PubMed Abstract | CrossRef Full Text | Google Scholar

8. Orange JS, Belohradsky BH, Berger M, Borte M, Hagan J, Jolles S, et al. Evaluation of correlation between dose and clinical outcomes in subcutaneous immunoglobulin replacement therapy. Clin Exp Immunol (2012) 169(2):172–81. doi:10.1111/j.1365-2249.2012.04594.x

PubMed Abstract | CrossRef Full Text | Google Scholar

9. Orange JS, Grossman WJ, Navickis RJ, Wilkes MM. Impact of trough IgG on pneumonia incidence in primary immunodeficiency: a meta-analysis of clinical studies. Clin Immunol (2010) 137(1):21–30. doi:10.1016/j.clim.2010.06.012

PubMed Abstract | CrossRef Full Text | Google Scholar

10. Lanari M, Vandini S, Capretti MG, Lazzarotto T, Faldella G. Respiratory syncytial virus infections in infants affected by primary immunodeficiency. J Immunol Res (2014) 2014:850831. doi:10.1155/2014/850831

PubMed Abstract | CrossRef Full Text | Google Scholar

11. Falsey AR, Dallal G, Formica MA, Andolina GG, Hamer DH, Leka LL, et al. Long-term care facilities: a cornucopia of viral pathogens. J Am Geriatr Soc (2008) 56:1281–5. doi:10.1111/j.1532-5415.2008.01775.x

PubMed Abstract | CrossRef Full Text | Google Scholar

12. Sashihara J, Burbelo P, Savoldo B, Pierson T, Cohen J. Human antibody titers to Epstein Barr Virus (EBV) gp350 correlates with neutralization of infectivity better than antibody titers to EBV gp42 using a rapid flow cytometry based EBV neutralization assay. Virology (2009) 391(2):249–56.

Google Scholar

13. Shurin PA, Rehmus JM, Johnson CE, Marchant CD, Carlin SA, Super DM, et al. Bacterial polysaccharide immune globulin for prophylaxis of acute otitis media in high-risk children.
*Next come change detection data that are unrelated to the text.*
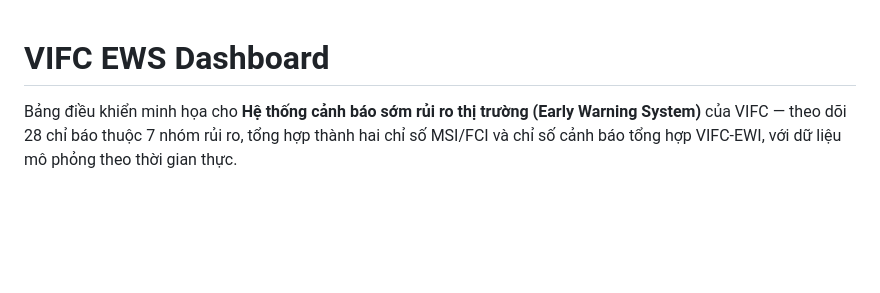
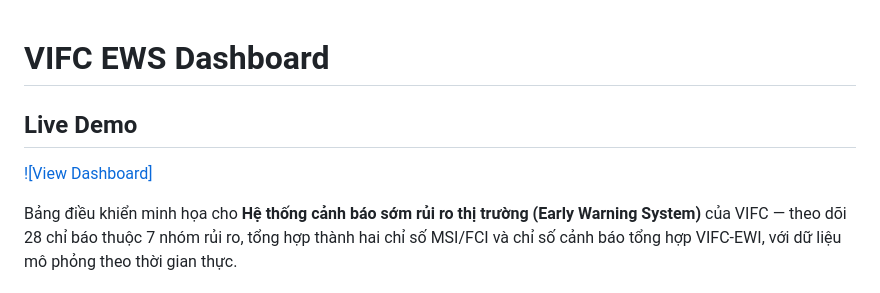
Before and after one commit to khoituancs/ews-dashboard, a Markdown page: README.md, the part around the change. GitHub-like rendering; blank space fills up the shorter version.

```diff
--- a/README.md
+++ b/README.md
@@ -1,4 +1,7 @@
 # VIFC EWS Dashboard
+
+## Live Demo
+[![View Dashboard]](https://khoituancs.github.io/ews-dashboard/)
 
 Bảng điều khiển minh họa cho **Hệ thống cảnh báo sớm rủi ro thị trường (Early Warning System)** của VIFC — theo dõi 28 chỉ báo thuộc 7 nhóm rủi ro, tổng hợp thành hai chỉ số MSI/FCI và chỉ số cảnh báo tổng hợp VIFC-EWI, với dữ liệu mô phỏng theo thời gian thực.
 
```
J Pediatr (1993) 123:801–10. doi:10.1016/S0022-3476(05)80865-0

PubMed Abstract | CrossRef Full Text | Google Scholar

14. Narwaney KJ, Glanze JM, Norris JM, Fingerlin TE, Hokanson JE, Rewers M, et al. Association of HLA class II genes with clinical hyporesponsiveness to trivalent inactivated influenza vaccine in children. Vaccine (2013) 7:1123–8. doi:10.1016/j.vaccine.2012.12.026
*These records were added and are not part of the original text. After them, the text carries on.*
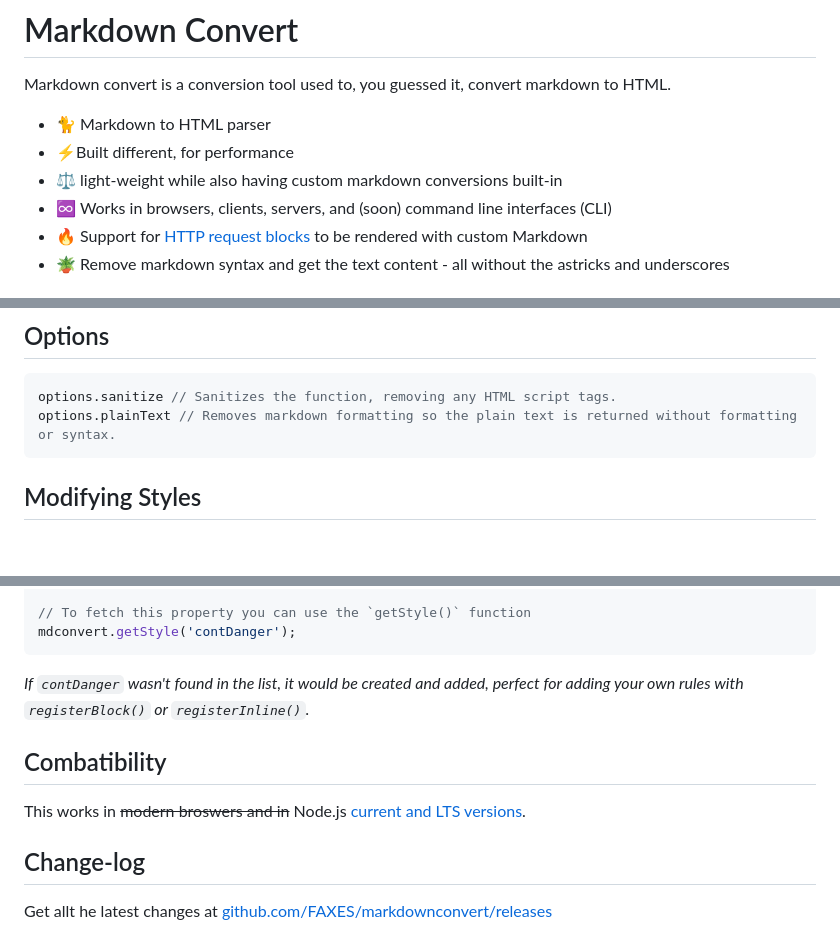
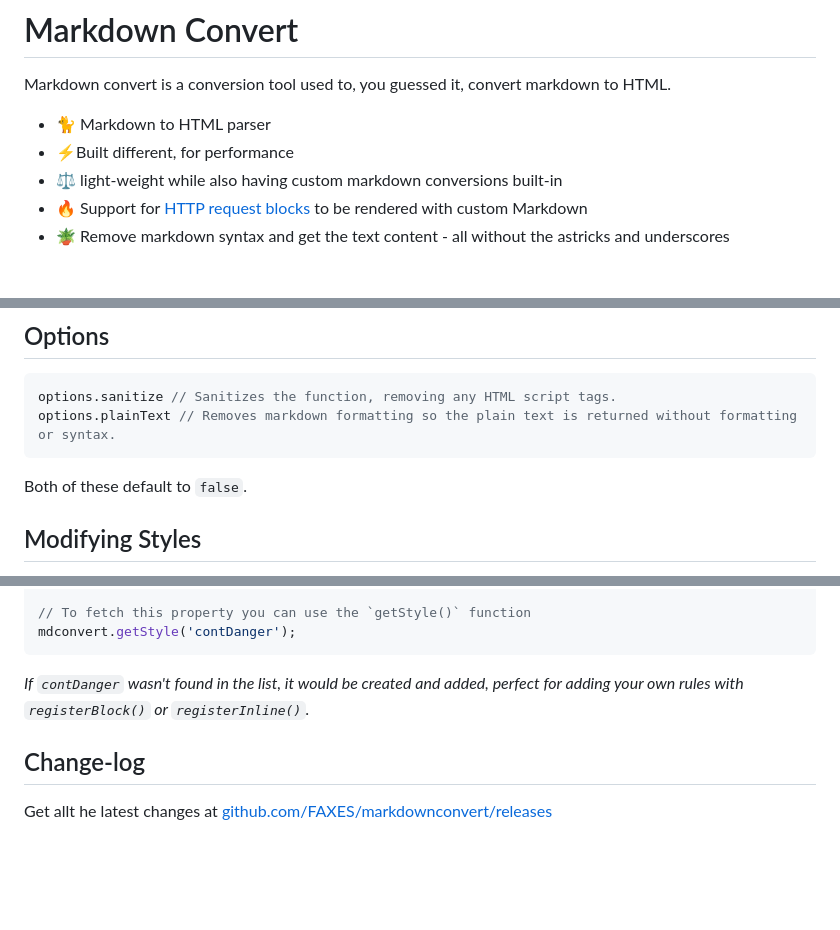
Before and after one commit to FAXES/markdownconvert, a Markdown page: README.md, 3 parts joined by grey strips. GitHub-like rendering; blank space fills up the shorter version.

Commit message:
Updated README 📝

````diff
--- a/README.md
+++ b/README.md
@@ -9,7 +9,6 @@ Markdown convert is a conversion tool used to, you guessed it, convert markdown
 - 🐈 Markdown to HTML parser
 - ⚡Built different, for performance
 - ⚖️ light-weight while also having custom markdown conversions built-in
-- ♾️ Works in browsers, clients, servers, and (soon) command line interfaces (CLI)
 - 🔥 Support for [HTTP request blocks](https://docs.weblutions.com/c/products/md-guide-http) to be rendered with custom Markdown
 - 🪴 Remove markdown syntax and get the text content - all without the astricks and underscores
 
@@ -64,6 +63,7 @@ updateStyle(index, newProperty) // Create or overwrite existing style for the de
 options.sanitize // Sanitizes the function, removing any HTML script tags.
 options.plainText // Removes markdown formatting so the plain text is returned without formatting or syntax.
 ```
+Both of these default to `false`.
 
 ## Modifying Styles
 Markdownconvert allows you to change the CSS properties of a tag to allow your own customisation. There's a list of [Default Styles](https://github.com/FAXES/markdownconvert/wiki/Default-Styles) available.
@@ -78,10 +78,6 @@ mdconvert.getStyle('contDanger');
 ```
 *If `contDanger` wasn't found in the list, it would be created and added, perfect for adding your own rules with `registerBlock()` or `registerInline()`.*
 
-## Combatibility
-
-This works in ~~modern broswers and in~~ Node.js [current and LTS versions](https://nodejs.org/en/about/releases/).
-
 ## Change-log
 Get allt he latest changes at [github.com/FAXES/markdownconvert/releases](https://github.com/FAXES/markdownconvert/releases)
 
````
PubMed Abstract | CrossRef Full Text | Google Scholar

15. Alper CA, Kruskall MS, Marcus-Bagley D, Craven DE, Katz AJ, Brink SJ, et al. Genetic prediction of nonresponse to hepatitis B vaccine. N Engl J Med (1989) 321:708. doi:10.1056/NEJM198909143211103

PubMed Abstract | CrossRef Full Text | Google Scholar
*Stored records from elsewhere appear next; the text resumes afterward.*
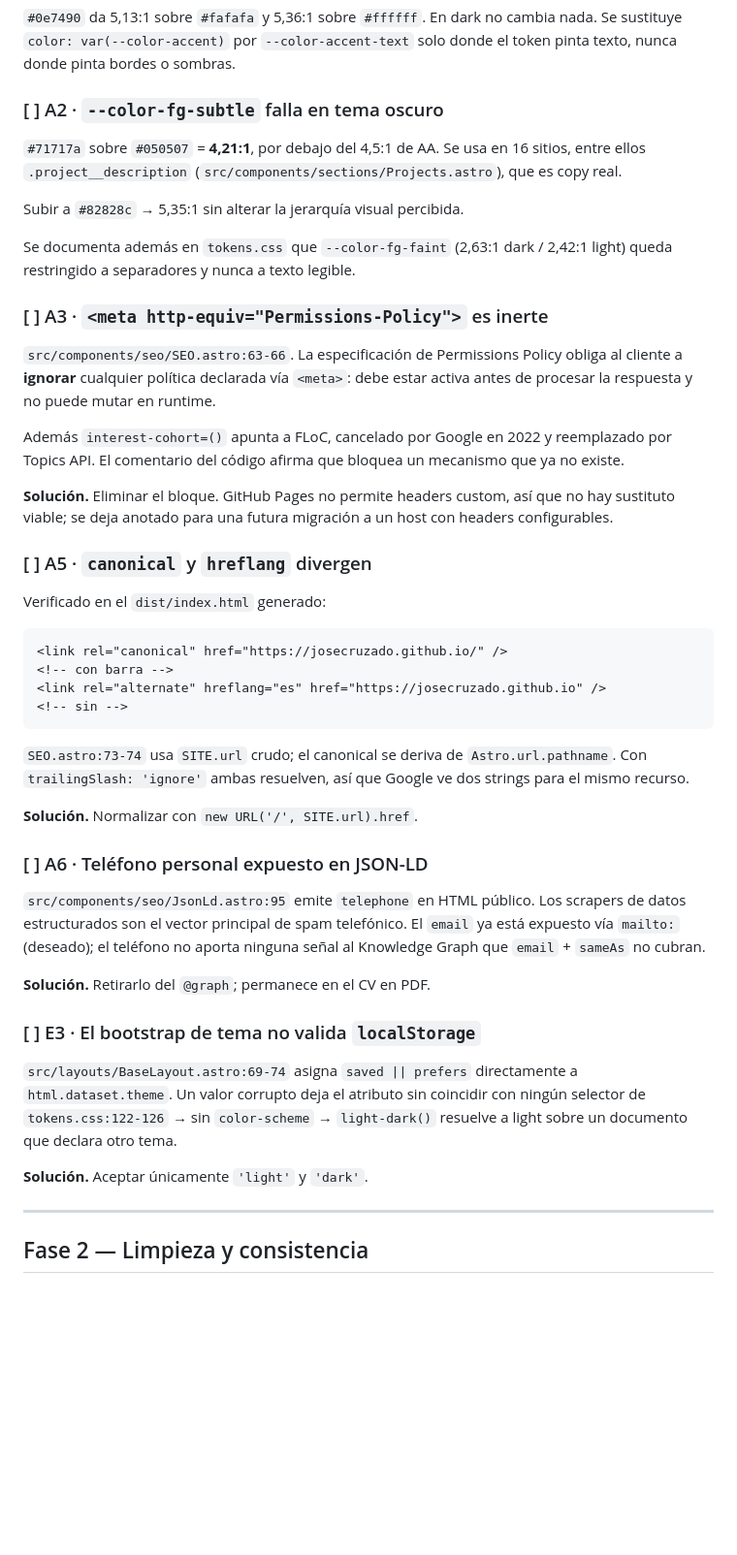
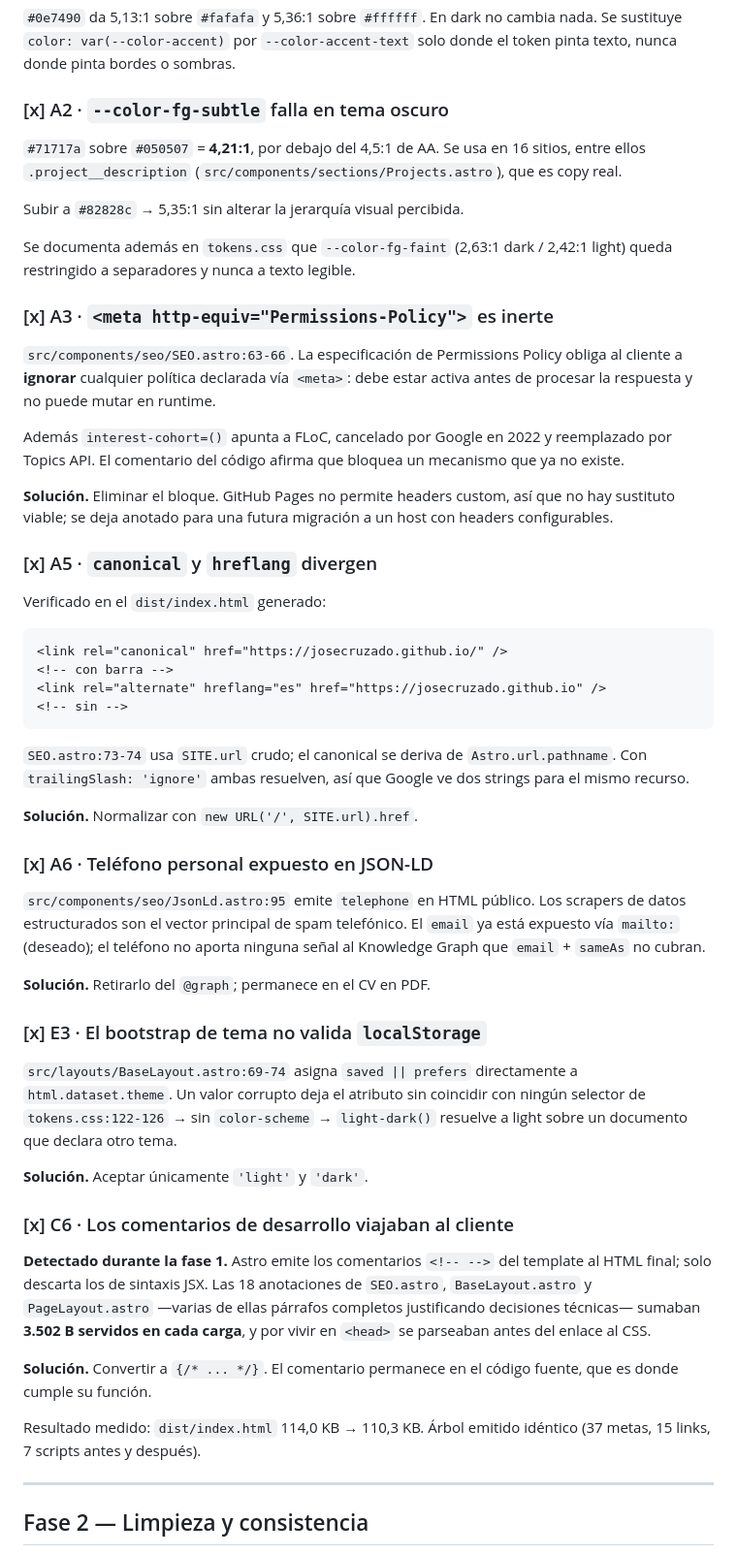
Before and after one commit to josecruzado/josecruzado.github.io, a Markdown page: docs/mejoras-2026-09.md, the part around one of its changes. Shown at 97% size. GitHub-like rendering; blank space fills up the shorter version.

```diff
--- a/docs/mejoras-2026-09.md
+++ b/docs/mejoras-2026-09.md
@@ -76,7 +76,7 @@ borde, ni un glow, ni el fondo del botón primario.
 nada. Se sustituye `color: var(--color-accent)` por `--color-accent-text` solo
 donde el token pinta texto, nunca donde pinta bordes o sombras.
 
-### [ ] A2 · `--color-fg-subtle` falla en tema oscuro
+### [x] A2 · `--color-fg-subtle` falla en tema oscuro
 
 `#71717a` sobre `#050507` = **4,21:1**, por debajo del 4,5:1 de AA. Se usa en
 16 sitios, entre ellos `.project__description`
@@ -87,7 +87,7 @@ Subir a `#82828c` → 5,35:1 sin alterar la jerarquía visual percibida.
 Se documenta además en `tokens.css` que `--color-fg-faint` (2,63:1 dark /
 2,42:1 light) queda restringido a separadores y nunca a texto legible.
 
-### [ ] A3 · `<meta http-equiv="Permissions-Policy">` es inerte
+### [x] A3 · `<meta http-equiv="Permissions-Policy">` es inerte
 
 `src/components/seo/SEO.astro:63-66`. La especificación de Permissions Policy
 obliga al cliente a **ignorar** cualquier política declarada vía `<meta>`: debe
@@ -101,7 +101,7 @@ mecanismo que ya no existe.
 que no hay sustituto viable; se deja anotado para una futura migración a un
 host con headers configurables.
 
-### [ ] A5 · `canonical` y `hreflang` divergen
+### [x] A5 · `canonical` y `hreflang` divergen
 
 Verificado en el `dist/index.html` generado:
 
@@ -118,7 +118,7 @@ Google ve dos strings para el mismo recurso.
 
 **Solución.** Normalizar con `new URL('/', SITE.url).href`.
 
-### [ ] A6 · Teléfono personal expuesto en JSON-LD
+### [x] A6 · Teléfono personal expuesto en JSON-LD
 
 `src/components/seo/JsonLd.astro:95` emite `telephone` en HTML público. Los
 scrapers de datos estructurados son el vector principal de spam telefónico. El
@@ -127,7 +127,7 @@ señal al Knowledge Graph que `email` + `sameAs` no cubran.
 
 **Solución.** Retirarlo del `@graph`; permanece en el CV en PDF.
 
-### [ ] E3 · El bootstrap de tema no valida `localStorage`
+### [x] E3 · El bootstrap de tema no valida `localStorage`
 
 `src/layouts/BaseLayout.astro:69-74` asigna `saved || prefers` directamente a
 `html.dataset.theme`. Un valor corrupto deja el atributo sin coincidir con
@@ -135,6 +135,21 @@ ningún selector de `tokens.css:122-126` → sin `color-scheme` → `light-dark(
 resuelve a light sobre un documento que declara otro tema.
 
 **Solución.** Aceptar únicamente `'light'` y `'dark'`.
+
+### [x] C6 · Los comentarios de desarrollo viajaban al cliente
+
+**Detectado durante la fase 1.** Astro emite los comentarios `<!-- -->`
+del template al HTML final; solo descarta los de sintaxis JSX. Las 18
+anotaciones de `SEO.astro`, `BaseLayout.astro` y `PageLayout.astro`
+—varias de ellas párrafos completos justificando decisiones técnicas—
+sumaban **3.502 B servidos en cada carga**, y por vivir en `<head>` se
+parseaban antes del enlace al CSS.
+
+**Solución.** Convertir a `{/* ... */}`. El comentario permanece en el
+código fuente, que es donde cumple su función.
+
+Resultado medido: `dist/index.html` 114,0 KB → 110,3 KB. Árbol emitido
+idéntico (37 metas, 15 links, 7 scripts antes y después).
 
 ---
 
```
Also changed, not shown: other parts of docs/mejoras-2026-09.md (+29 -28 lines).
Keywords: IVIG, RSV, respiratory viruses, hyperimmune globulin, immune deficiency

Citation: Orange JS, Du W and Falsey AR (2015) Therapeutic immunoglobulin selected for high antibody titer to RSV also contains high antibody titers to other respiratory viruses. Front. Immunol. 6:431. doi: 10.3389/fimmu.2015.00431

Received: 22 June 2015; Accepted: 09 August 2015;
Published: 28 August 2015

Edited by:

Andrew Gennery, Newcastle University, UK

Reviewed by:

Laurence E. Cheng, University of California San Francisco, USA
Elham Hossny, Ain Shams University, Egypt

Copyright: © 2015 Orange, Du and Falsey. This is an open-access article distributed under the terms of the Creative Commons Attribution License (CC BY). The use, distribution or reproduction in other forums is permitted, provided the original author(s) or licensor are credited and that the original publication in this journal is cited, in accordance with accepted academic practice. No use, distribution or reproduction is permitted which does not comply with these terms.

*Correspondence: Jordan S. Orange, Texas Children’s Hospital, Baylor College of Medicine, 1102 Bates Street, Houston, TX 77055, USA, orange@bcm.edu